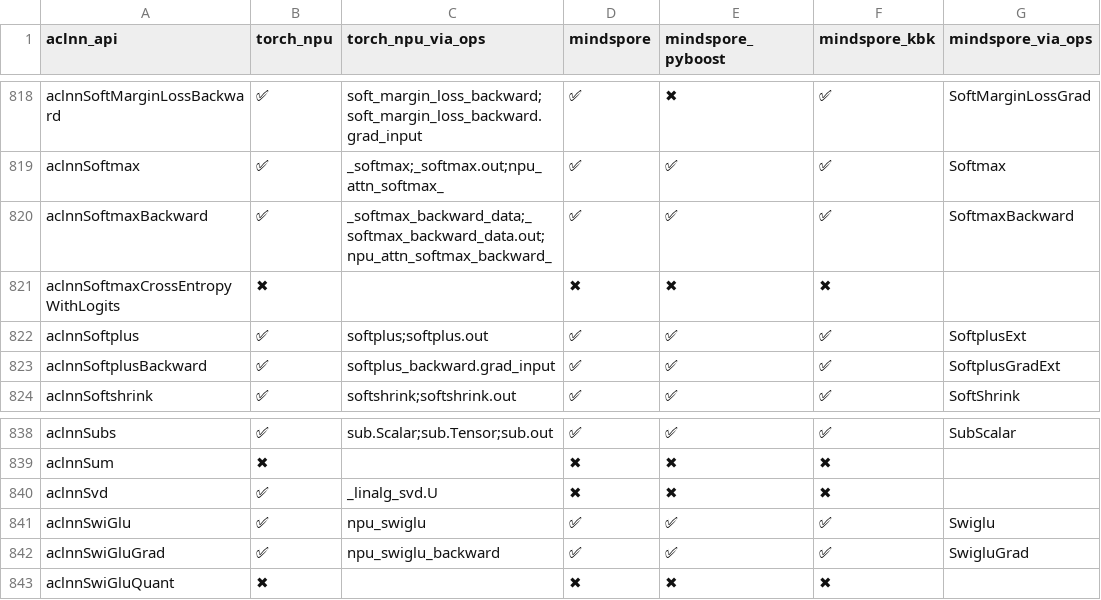
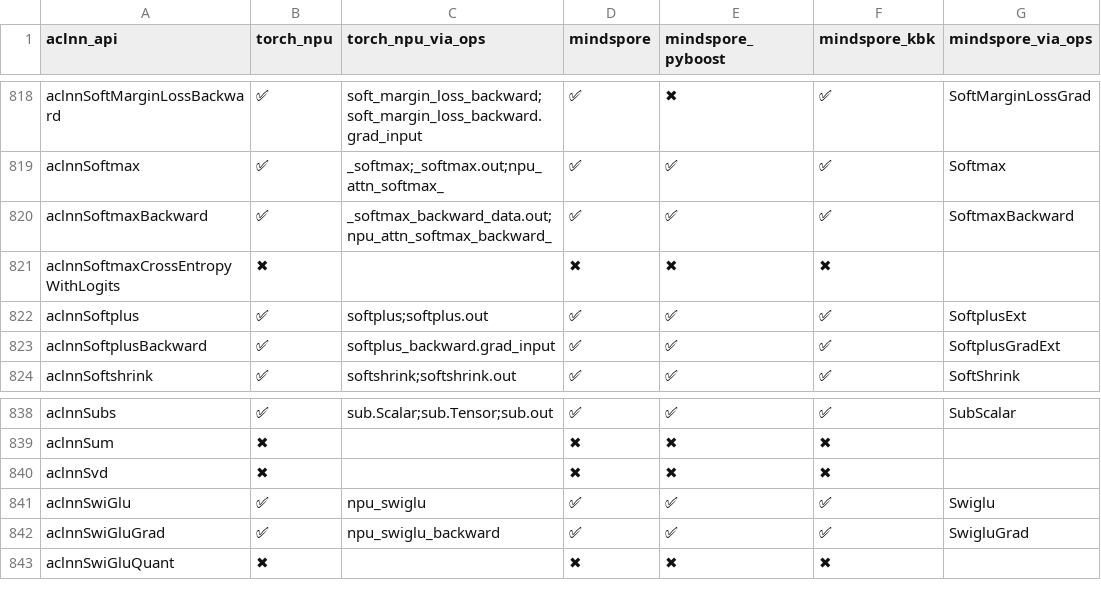
Before and after one commit to Fzilan/aclnn-dashboard, a CSV file: data/reports/aclnn_to_all.csv, drawn as a sheet; only a part is shown, gaps mark what is left out; the diff names each change by its address in the sheet, - before the commit and + after, or states it on an @@ line.

```diff
--- a/data/reports/aclnn_to_all.csv
+++ b/data/reports/aclnn_to_all.csv
-C820 (torch_npu_via_ops): _softmax_backward_data;_softmax_backward_data.out;npu_attn_softmax_backward_
+C820 (torch_npu_via_ops): _softmax_backward_data.out;npu_attn_softmax_backward_
-B840 (torch_npu): ✅
+B840 (torch_npu): ✖
-C840 (torch_npu_via_ops): _linalg_svd.U
+C840 (torch_npu_via_ops): (empty)
```
Also changed, not shown: data/reports/aclnn_to_torch_npu.csv, 4 other files.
==========
- _TASK STATEMENT_
Where does "reports" appear in the records above? Copy each line that holds it.

- _TASK SOLUTION_
Before and after one commit to Fzilan/aclnn-dashboard, a CSV file: data/reports/aclnn_to_all.csv, drawn as a sheet; only a part is shown, gaps mark what is left out; the diff names each change by its address in the sheet, - before the commit and + after, or states it on an @@ line.
--- a/data/reports/aclnn_to_all.csv
+++ b/data/reports/aclnn_to_all.csv
Also changed, not shown: data/reports/aclnn_to_torch_npu.csv, 4 other files.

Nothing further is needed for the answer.